Top of Input material
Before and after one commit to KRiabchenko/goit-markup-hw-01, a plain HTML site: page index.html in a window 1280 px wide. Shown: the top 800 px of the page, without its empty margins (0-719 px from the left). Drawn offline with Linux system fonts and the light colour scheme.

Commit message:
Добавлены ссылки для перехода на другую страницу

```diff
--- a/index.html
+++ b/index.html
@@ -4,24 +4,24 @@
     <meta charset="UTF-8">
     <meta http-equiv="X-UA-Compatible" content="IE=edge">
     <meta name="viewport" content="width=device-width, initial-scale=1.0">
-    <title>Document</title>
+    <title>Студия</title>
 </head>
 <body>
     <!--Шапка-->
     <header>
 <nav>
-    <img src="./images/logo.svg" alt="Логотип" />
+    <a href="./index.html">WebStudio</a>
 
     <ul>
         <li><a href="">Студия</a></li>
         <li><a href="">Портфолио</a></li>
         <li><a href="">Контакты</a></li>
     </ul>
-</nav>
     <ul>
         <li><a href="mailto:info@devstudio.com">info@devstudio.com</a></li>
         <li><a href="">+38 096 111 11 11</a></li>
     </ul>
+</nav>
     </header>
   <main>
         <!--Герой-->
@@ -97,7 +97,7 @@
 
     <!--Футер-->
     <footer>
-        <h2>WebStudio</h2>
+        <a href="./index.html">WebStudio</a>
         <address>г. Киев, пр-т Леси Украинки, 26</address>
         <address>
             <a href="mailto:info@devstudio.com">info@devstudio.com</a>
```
Bottom of Input material
Which lines of the entries above contain the word "index"? Copy each of them.

Task output
Before and after one commit to KRiabchenko/goit-markup-hw-01, a plain HTML site: page index.html in a window 1280 px wide. Shown: the top 800 px of the page, without its empty margins (0-719 px from the left). Drawn offline with Linux system fonts and the light colour scheme.
--- a/index.html
+++ b/index.html
+    <a href="./index.html">WebStudio</a>
+        <a href="./index.html">WebStudio</a>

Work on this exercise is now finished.